> _WHAT IS BEING ASKED_
Look through the listing below, and wherever a line has the string "PHASE", copy it.

BEGIN MATERIAL FOR THIS EXERCISE

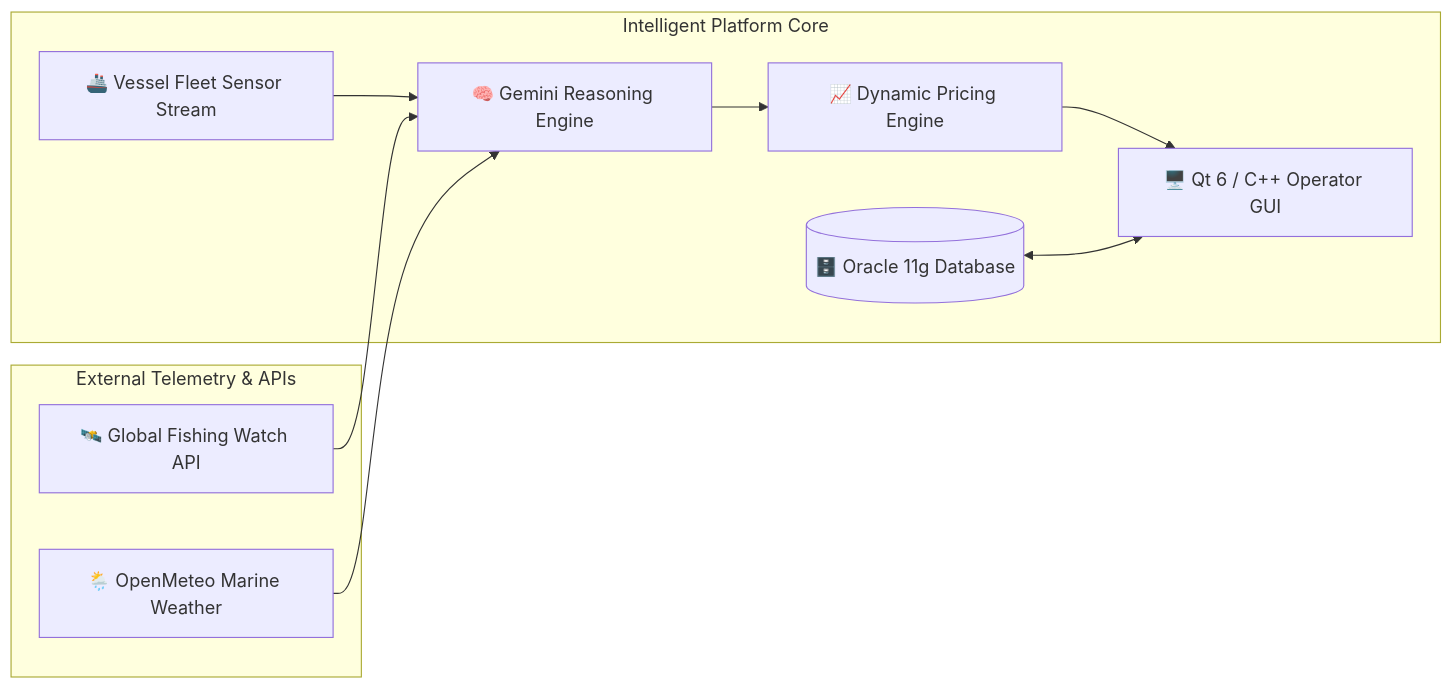
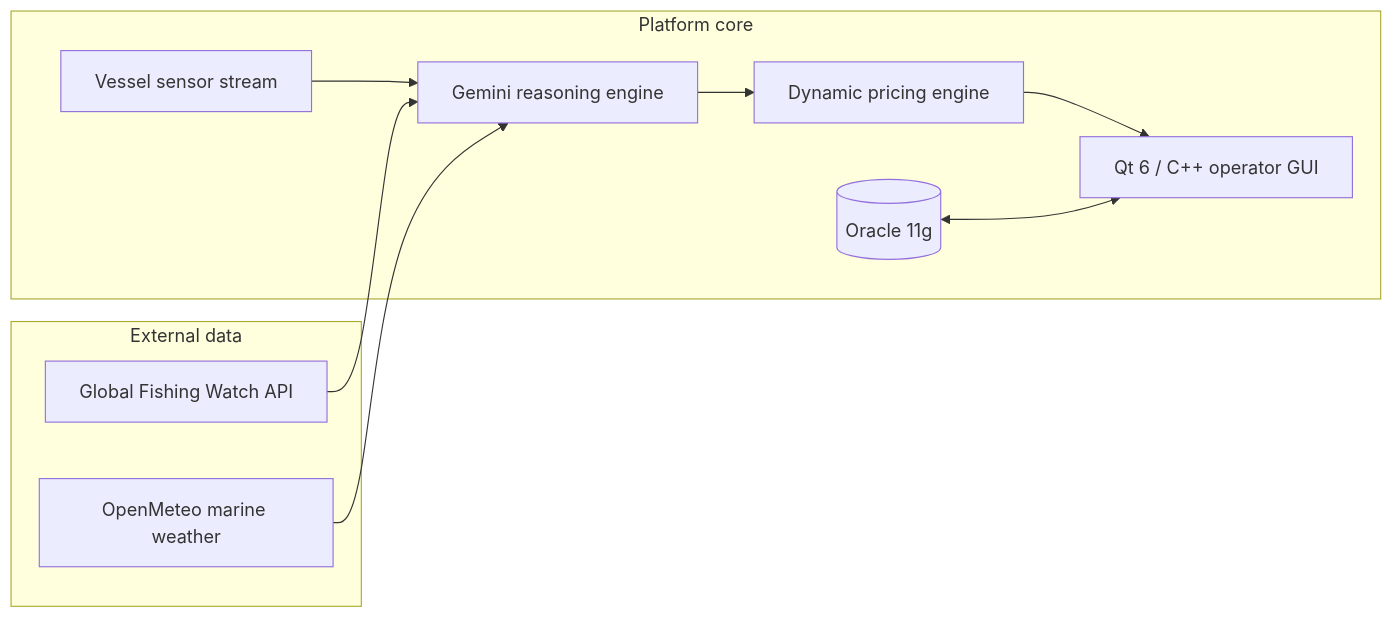
The diagram in README.md (emna-benothman/emna-benothman), drawn with Mermaid before and after one commit. The commit also changed other lines of this file, not shown here.

````diff
--- a/README.md
+++ b/README.md
@@ -154,15 +45,15 @@
 ```mermaid
 flowchart LR
-    subgraph External Telemetry & APIs
-        A[🛰️ Global Fishing Watch API]
-        B[🌦️ OpenMeteo Marine Weather]
+    subgraph ext [External data]
+        A[Global Fishing Watch API]
+        B[OpenMeteo marine weather]
     end
-    subgraph Intelligent Platform Core
-        C[🚢 Vessel Fleet Sensor Stream] --> D[🧠 Gemini Reasoning Engine]
+    subgraph core [Platform core]
+        C[Vessel sensor stream] --> D[Gemini reasoning engine]
         A --> D
         B --> D
-        D --> E[📈 Dynamic Pricing Engine]
-        E --> F[🖥️ Qt 6 / C++ Operator GUI]
-        G[(🗄️ Oracle 11g Database)] <--> F
+        D --> E[Dynamic pricing engine]
+        E --> F[Qt 6 / C++ operator GUI]
+        G[(Oracle 11g)] <--> F
     end
 ```
````
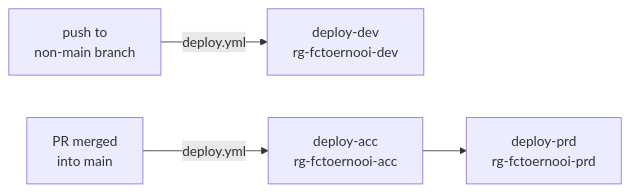
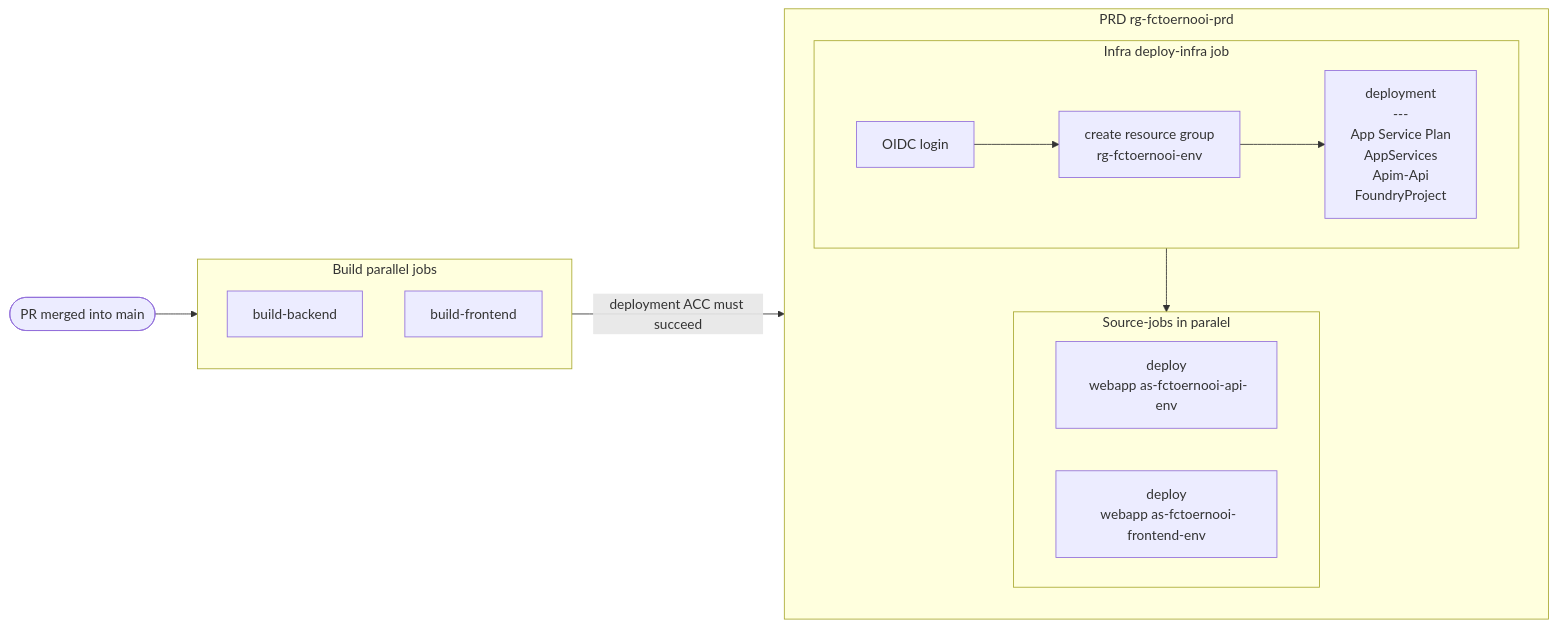
One commit to thepercival/fctoernooi-llm changed the first of 3 diagrams in readme.md. Above: the diagram before and after it, drawn with Mermaid. The commit also changed other lines of this file and 34 other files, not shown here.

````diff
--- a/readme.md
+++ b/readme.md
@@ -7,6 +11,27 @@
 ```mermaid
 flowchart LR
-    A[push to\nnon-main branch] -->|deploy.yml| B[deploy-dev\nrg-fctoernooi-dev]
-    C[PR merged\ninto main] -->|deploy.yml| D[deploy-acc\nrg-fctoernooi-acc]
-    D --> E[deploy-prd\nrg-fctoernooi-prd]
+    push([PR merged into main])
+
+    subgraph BUILD["Build  parallel jobs"]
+        direction TB
+        bb["build-backend"]
+        bf["build-frontend"]
+    end
+
+    push --> BUILD
+    
+    subgraph PRD["PRD rg-fctoernooi-prd"]
+        direction TB
+        subgraph DEV_INFRA["Infra  deploy-infra job"]
+            di1[OIDC login] --> di2[create resource group\nrg-fctoernooi-env]
+            di2 --> di3["deployment\n---\nApp Service Plan\nAppServices \nApim-Api\nFoundryProject"]
+        end
+        subgraph DEV_SRC["Source-jobs in paralel"]
+            ds1["deploy\n webapp as-fctoernooi-api-env"]
+            ds2["deploy\n webapp as-fctoernooi-frontend-env"]
+        end
+        DEV_INFRA --> DEV_SRC
+    end
+
+    BUILD -- deployment ACC must succeed --> PRD
 ```
````
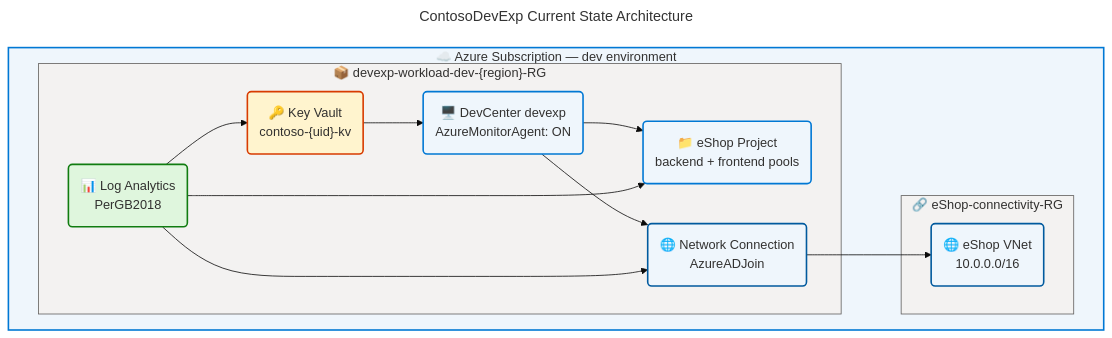
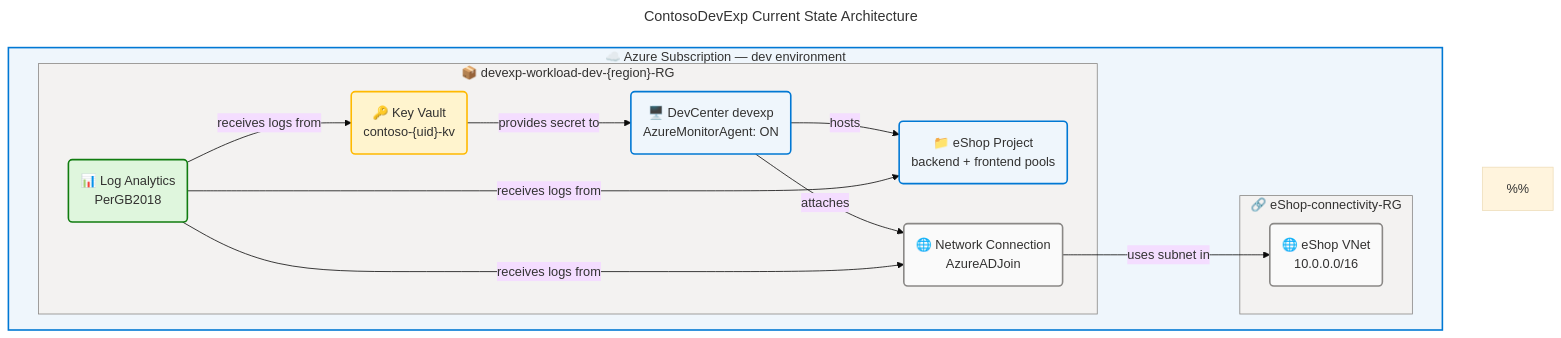
One commit to Evilazaro/DevExp-DevBox changed the second of 3 diagrams in docs/architecture/tech-arch.md. Above: the diagram before and after it, drawn with Mermaid. The commit also changed other lines of this file and 3 other files, not shown here.

First line of the commit message:
Enhance architecture documentation with detailed descriptions and WCAG compliance

````diff
--- a/docs/architecture/tech-arch.md
+++ b/docs/architecture/tech-arch.md
@@ -444,46 +454,56 @@
 ```mermaid
 ---
 title: "ContosoDevExp Current State Architecture"
 config:
   theme: base
   look: classic
   layout: dagre
   themeVariables:
     fontSize: '16px'
   flowchart:
     htmlLabels: true
 ---
 flowchart TB
     accTitle: ContosoDevExp Current State Architecture
-    accDescr: Current state deployment showing Azure Developer CLI invoking the Bicep orchestrator at subscription scope, deploying the Workload Resource Group with DevCenter devexp, eShop Project with backend and frontend Dev Box pools, Key Vault with gha-token secret, Log Analytics Workspace, and the Connectivity Resource Group with eShop Virtual Network and Network Connection. All resources emit diagnostics to the centralized Log Analytics Workspace.
+    accDescr: Current state deployment showing Azure Developer CLI invoking the Bicep orchestrator at subscription scope, deploying the Workload Resource Group with DevCenter devexp, eShop Project with backend and frontend Dev Box pools, Key Vault with gha-token secret, Log Analytics Workspace, and the Connectivity Resource Group with eShop Virtual Network and Network Connection. All resources emit diagnostics to the centralized Log Analytics Workspace. Nodes: dc=core, kv=warning, law=success, eshop=core, nc=neutral, vnet=neutral. WCAG AA compliant.
+    %%
+    %% AZURE / FLUENT ARCHITECTURE PATTERN v2.0
+    %% (Semantic + Structural + Font + Accessibility Governance)
+    %%
+    %% PHASE 1 - FLUENT UI: All styling uses approved Fluent UI palette only
+    %% PHASE 2 - GROUPS: Every subgraph has semantic color via style directive
+    %% PHASE 3 - COMPONENTS: Every node has semantic classDef + icon prefix
+    %% PHASE 4 - ACCESSIBILITY: accTitle/accDescr present, WCAG AA contrast
+    %% PHASE 5 - STANDARD: Governance block present, classDefs centralized
+    %%
 
     subgraph sub["☁️ Azure Subscription — dev environment"]
         subgraph workloadRg["📦 devexp-workload-dev-{region}-RG"]
-            dc("🖥️ DevCenter devexp\nAzureMonitorAgent: ON"):::compute
-            kv("🔑 Key Vault\ncontoso-{uid}-kv"):::security
-            law("📊 Log Analytics\nPerGB2018"):::monitor
-            eshop("📁 eShop Project\nbackend + frontend pools"):::compute
-            nc("🌐 Network Connection\nAzureADJoin"):::network
-        end
-        subgraph connectRg["🔗 eShop-connectivity-RG"]
-            vnet("🌐 eShop VNet\n10.0.0.0/16"):::network
-        end
+dc("🖥️ DevCenter devexp\nAzureMonitorAgent: ON"):::core
+        kv("🔑 Key Vault\ncontoso-{uid}-kv"):::warning
+        law("📊 Log Analytics\nPerGB2018"):::success
+        eshop("📁 eShop Project\nbackend + frontend pools"):::core
+        nc("🌐 Network Connection\nAzureADJoin"):::neutral
+    end
+    subgraph connectRg["🔗 eShop-connectivity-RG"]
+        vnet("🌐 eShop VNet\n10.0.0.0/16"):::neutral
+    end
     end
 
-    dc --> eshop
-    dc --> nc
-    nc --> vnet
-    kv --> dc
-    law --> kv
-    law --> eshop
-    law --> nc
+    dc -->|hosts| eshop
+    dc -->|attaches| nc
+    nc -->|uses subnet in| vnet
+    kv -->|provides secret to| dc
+    law -->|receives logs from| kv
+    law -->|receives logs from| eshop
+    law -->|receives logs from| nc
 
-    classDef compute fill:#EFF6FC,stroke:#0078D4,stroke-width:2px,color:#323130
-    classDef security fill:#FFF4CE,stroke:#D83B01,stroke-width:2px,color:#323130
-    classDef monitor fill:#DFF6DD,stroke:#107C10,stroke-width:2px,color:#323130
-    classDef network fill:#EFF6FC,stroke:#005A9E,stroke-width:2px,color:#323130
+    classDef core fill:#EFF6FC,stroke:#0078D4,stroke-width:2px,color:#323130
+    classDef warning fill:#FFF4CE,stroke:#FFB900,stroke-width:2px,color:#323130
+    classDef success fill:#DFF6DD,stroke:#107C10,stroke-width:2px,color:#323130
+    classDef neutral fill:#FAFAFA,stroke:#8A8886,stroke-width:2px,color:#323130
 
     style sub fill:#EFF6FC,stroke:#0078D4,stroke-width:2px,color:#323130
-    style workloadRg fill:#F3F2F1,stroke:#605E5C,stroke-width:1px,color:#323130
-    style connectRg fill:#F3F2F1,stroke:#605E5C,stroke-width:1px,color:#323130
+    style workloadRg fill:#F3F2F1,stroke:#8A8886,stroke-width:1px,color:#323130
+    style connectRg fill:#F3F2F1,stroke:#8A8886,stroke-width:1px,color:#323130
 ```
````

END MATERIAL FOR THIS EXERCISE

> _OUTPUT OF THE EXERCISE_
+    %% PHASE 1 - FLUENT UI: All styling uses approved Fluent UI palette only
+    %% PHASE 2 - GROUPS: Every subgraph has semantic color via style directive
+    %% PHASE 3 - COMPONENTS: Every node has semantic classDef + icon prefix
+    %% PHASE 4 - ACCESSIBILITY: accTitle/accDescr present, WCAG AA contrast
+    %% PHASE 5 - STANDARD: Governance block present, classDefs centralized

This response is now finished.